The Exploring Environmental History Podcast featured yet another interview on the subject of biological invasion and transformations. I will quote the podcast description below.
The guest on this episode of the podcast is William Beinart, Rhodes Professor of race relations and director the African Studies Centre in Oxford. Professor Beinart critiques Alfred Crosby’s idea of ecological imperialism. He argues that from the vantage point of Africa, part of the old world, Crosby’s discussion of asymmetrical plant exchange is problematic. Many species from the America’s were highly successful in Africa. He suggests that demographically, economically, and socially, the benefits have outweighed the costs of such invasive plants as prickly pear from Mexico and black wattle from Australia. The ecological costs have been greater but they are difficult to value. The podcast concludes with some brief comments on the relevance of a more flexible and less purist approach to concepts of biodiversity, and how this might be adapted to cater for transferred plants.
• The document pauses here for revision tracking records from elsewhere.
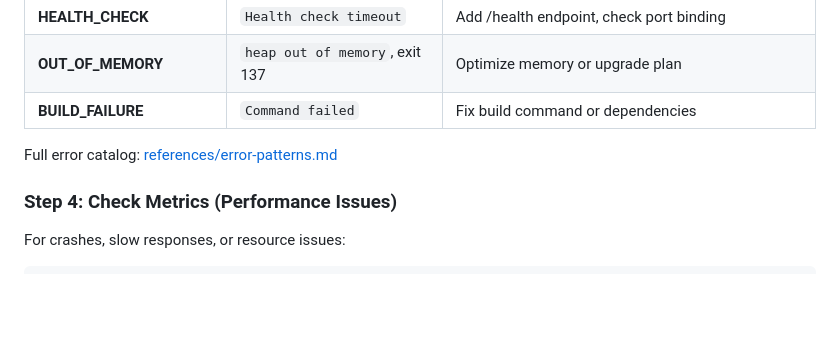
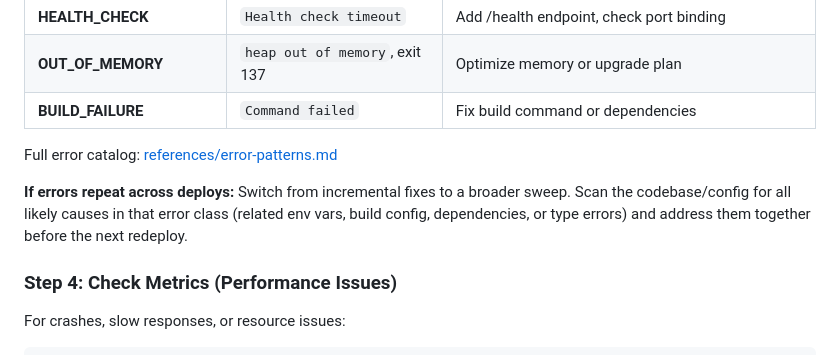
Before and after one commit to render-oss/skills, a Markdown page: skills/render-debug/SKILL.md, the part around the change. Rendered like a GitHub page; blank space fills up the shorter version.

Commit message:
Encourage broader fixes when errors repeat

```diff
--- a/skills/render-debug/SKILL.md
+++ b/skills/render-debug/SKILL.md
@@ -168,6 +168,8 @@ Match log errors against known patterns:
 
 Full error catalog: [references/error-patterns.md](references/error-patterns.md)
 
+**If errors repeat across deploys:** Switch from incremental fixes to a broader sweep. Scan the codebase/config for all likely causes in that error class (related env vars, build config, dependencies, or type errors) and address them together before the next redeploy.
+
 ### Step 4: Check Metrics (Performance Issues)
 
 For crashes, slow responses, or resource issues:
```
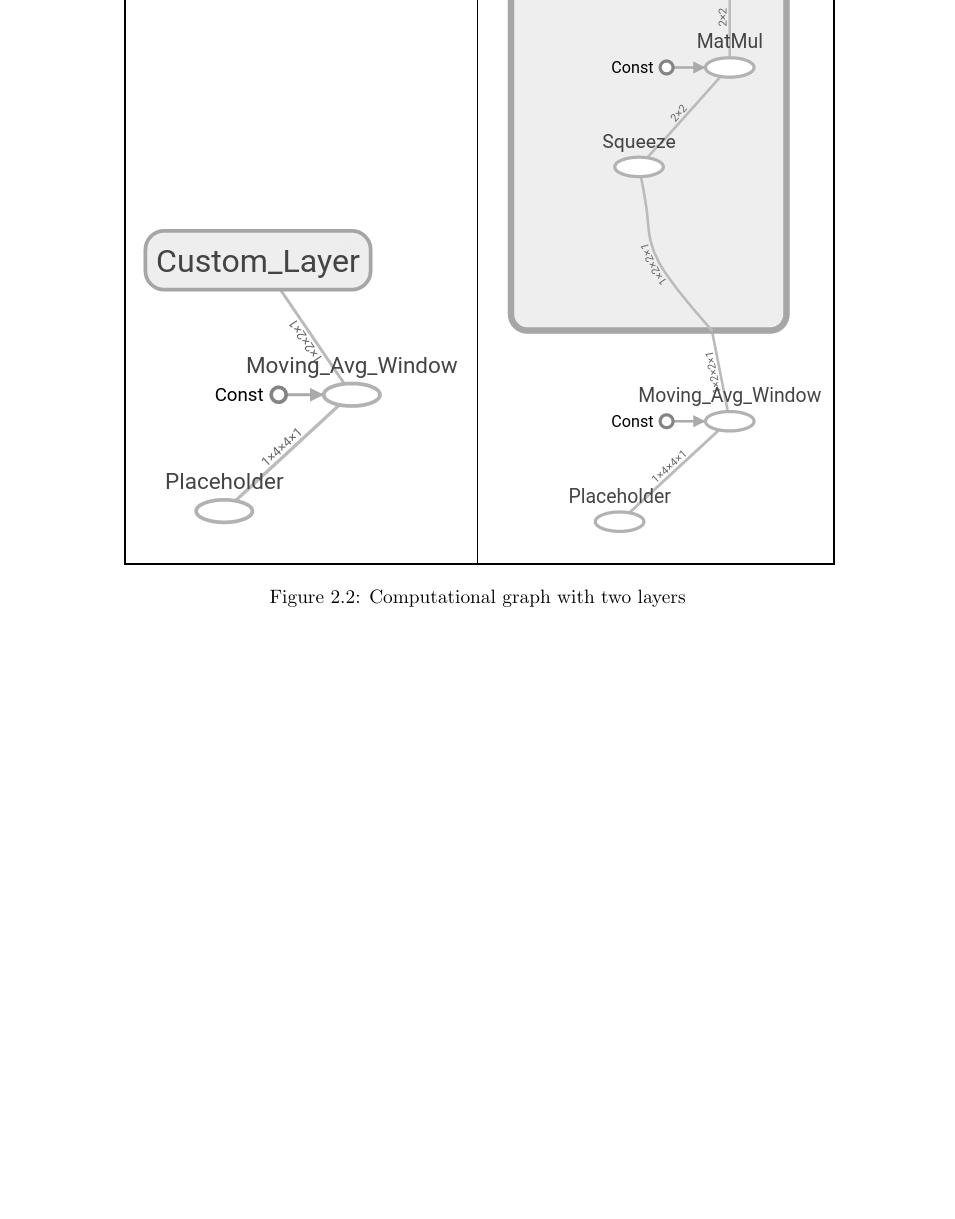
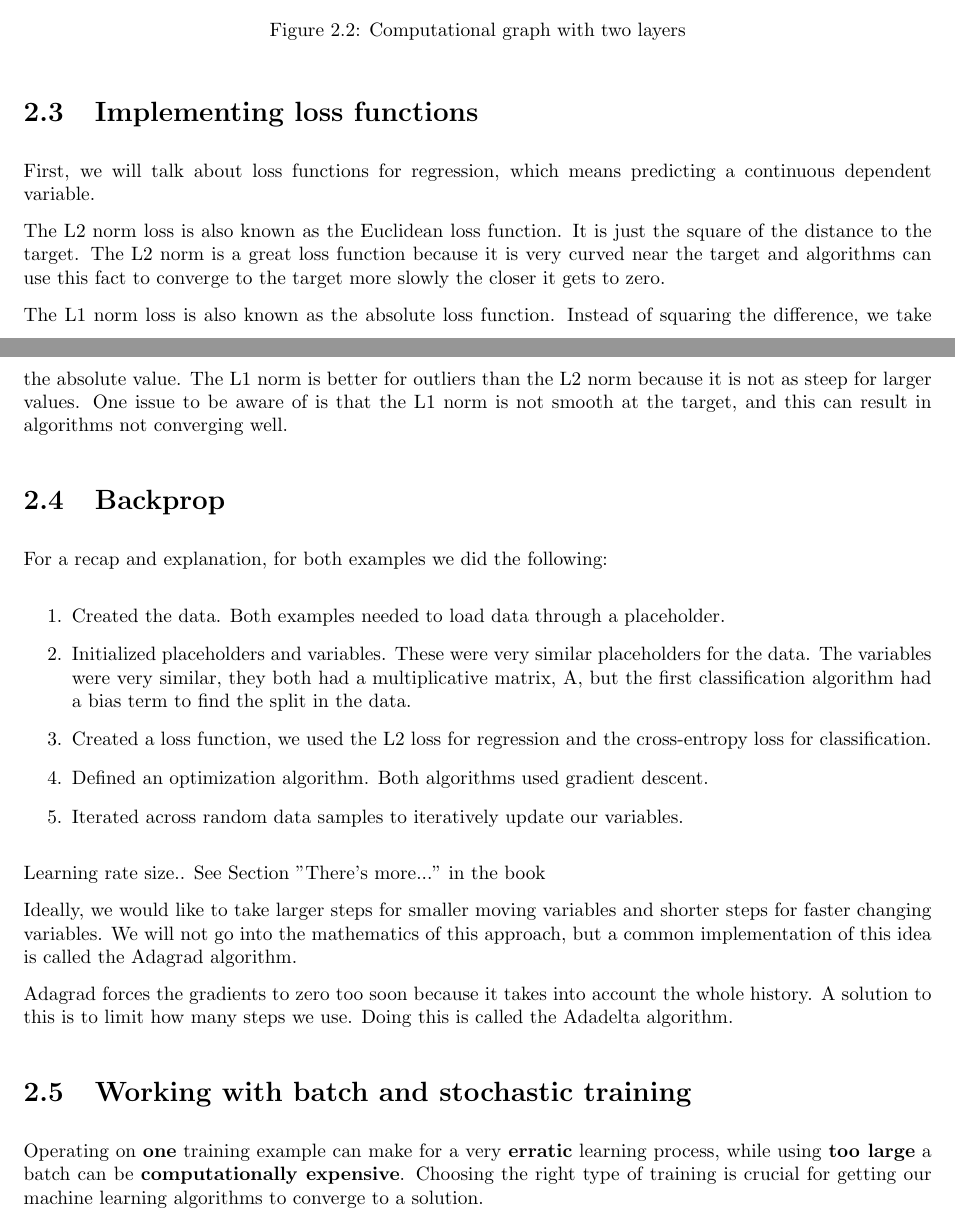
Before and after one commit to rlindsberg/Deep-Learning-with-Keras, a LaTeX document (TensorFlow Machine Learning Cookbook/notes.tex): part of page 6 of 6 before the commit and two parts of pages 6 and 7 of 9 after it, the two joined at a grey line, cut so that both start at the same text, the shorter picture padded with empty space. Compiled offline with pdfLaTeX.

Commit message:
Finish Ch2, jumping to Ch8

```diff
--- a/TensorFlow Machine Learning Cookbook/notes.tex
+++ b/TensorFlow Machine Learning Cookbook/notes.tex
@@ -309,3 +309,37 @@ In this section, we will see that the computational graph can get large and hard
   \caption{Computational graph with two layers}
 \end{figure}
 
+
+\section{Implementing loss functions}
+
+First, we will talk about loss functions for regression, which means predicting a continuous dependent variable.
+
+The L2 norm loss is also known as the Euclidean loss function. It is just the square of the distance to the target. The L2 norm is a great loss function because it is very curved near the target and algorithms can use this fact to converge to the target more slowly the closer it gets to zero.
+
+The L1 norm loss is also known as the absolute loss function. Instead of squaring the difference, we take the absolute value.  The L1 norm is better for outliers than the L2 norm because it is not as steep for larger values. One issue to be aware of is that the L1 norm is not smooth at the target, and this can result in algorithms not converging well.
+
+\section{Backprop}
+For a recap and explanation, for both examples we did the following:
+
+\begin{enumerate}
+\item Created the data. Both examples needed to load data through a placeholder.
+
+\item Initialized placeholders and variables. These were very similar placeholders for the data. The variables were very similar, they both had a multiplicative matrix, A, but the first classification algorithm had a bias term to find the split in the data.
+
+\item Created a loss function, we used the L2 loss for regression and the cross-entropy loss for classification.
+
+
+\item Defined an optimization algorithm. Both algorithms used gradient descent.
+
+\item Iterated across random data samples to iteratively update our variables.
+\end{enumerate}
+
+
+Learning rate size.. See Section "There's more..." in the book
+
+Ideally, we would like to take larger steps for smaller moving variables and shorter steps for faster changing variables. We will not go into the mathematics of this approach, but a common implementation of this idea is called the Adagrad algorithm.
+
+Adagrad forces the gradients to zero too soon because it takes into account the whole history. A solution to this is to limit how many steps we use. Doing this is called the Adadelta algorithm.
+
+\section{Working with batch and stochastic training}
+Operating on \textbf{one} training example can make for a very \textbf{erratic} learning process, while using \textbf{too large} a batch can be \textbf{computationally expensive}. Choosing the right type of training is crucial for getting our machine learning algorithms to converge to a solution.
```
Also changed, not shown: TensorFlow Machine Learning Cookbook/notes.pdf, TensorFlow Machine Learning Cookbook/notes.tex (26 more changed lines).
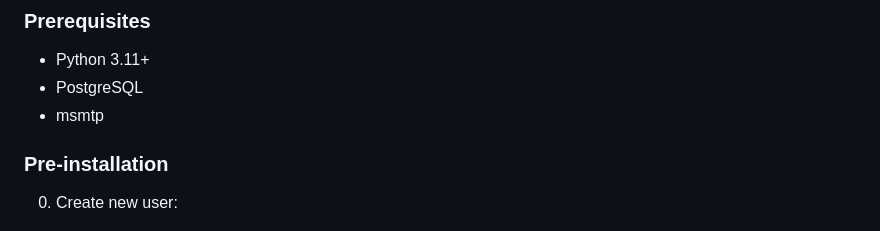
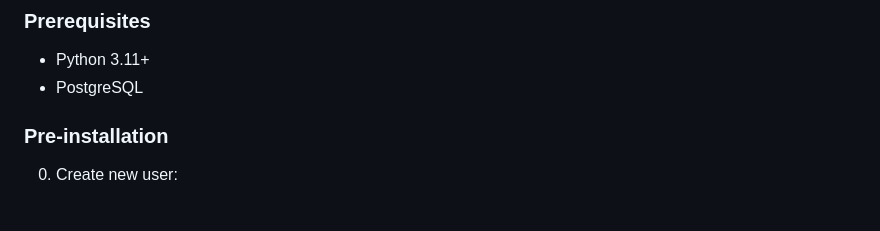
Before and after one commit to pnewstein/QuestByCycle, a Markdown page: README.md, the part around the change. Drawn GitHub-style.

Commit message:
remove msmtp as a requirement

```diff
--- a/README.md
+++ b/README.md
@@ -18,7 +18,6 @@ QuestByCycle is a Flask-based web application designed to engage and motivate th
 
 - Python 3.11+
 - PostgreSQL
-- msmtp
 
 ### Pre-installation
 
```
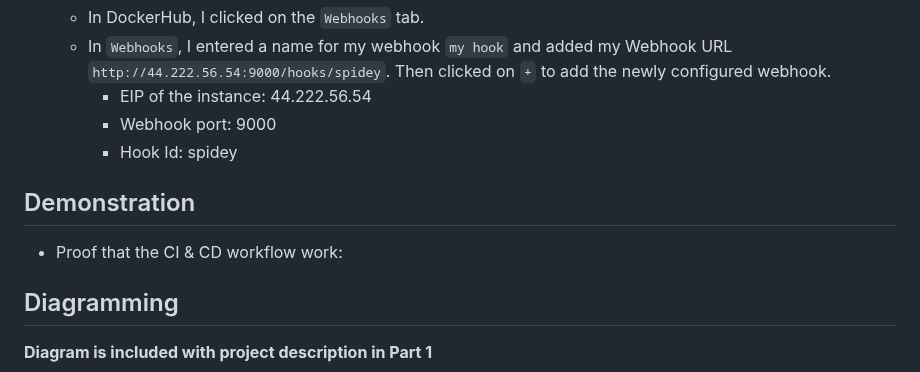
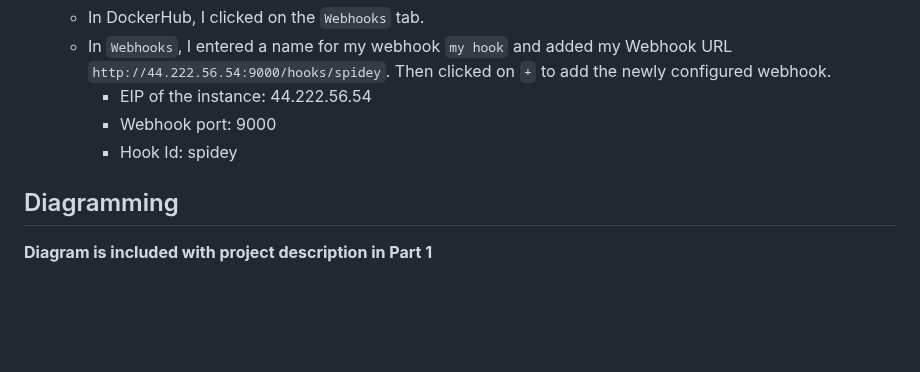
Before and after one commit to WSU-kduncan/s24cicd-aschlotterbeck, a Markdown page: README-CD.md, the part around the change. GitHub-like rendering; blank space fills up the shorter version.

Commit message:
removed demonstration section

```diff
--- a/README-CD.md
+++ b/README-CD.md
@@ -181,10 +181,6 @@ CEG 3120: Project 05
     * Webhook port: 9000
     * Hook Id: spidey
 
-## Demonstration
-
-* Proof that the CI & CD workflow work:
-
 ## Diagramming
 
 __Diagram is included with project description in Part 1__
```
The exploring environmental history podcast is a production by Jan Oosthoek from the School of History, Classics and Archaeology at the University of Edinburgh.
More Exploring Environmental History:
Biological invasions and transformations,
Environmental history: an applied science,
Defining Environmental History with Marc Hall,
Defining Environmental History - Paul Warde,
Defining Environmental History - Donald Worster.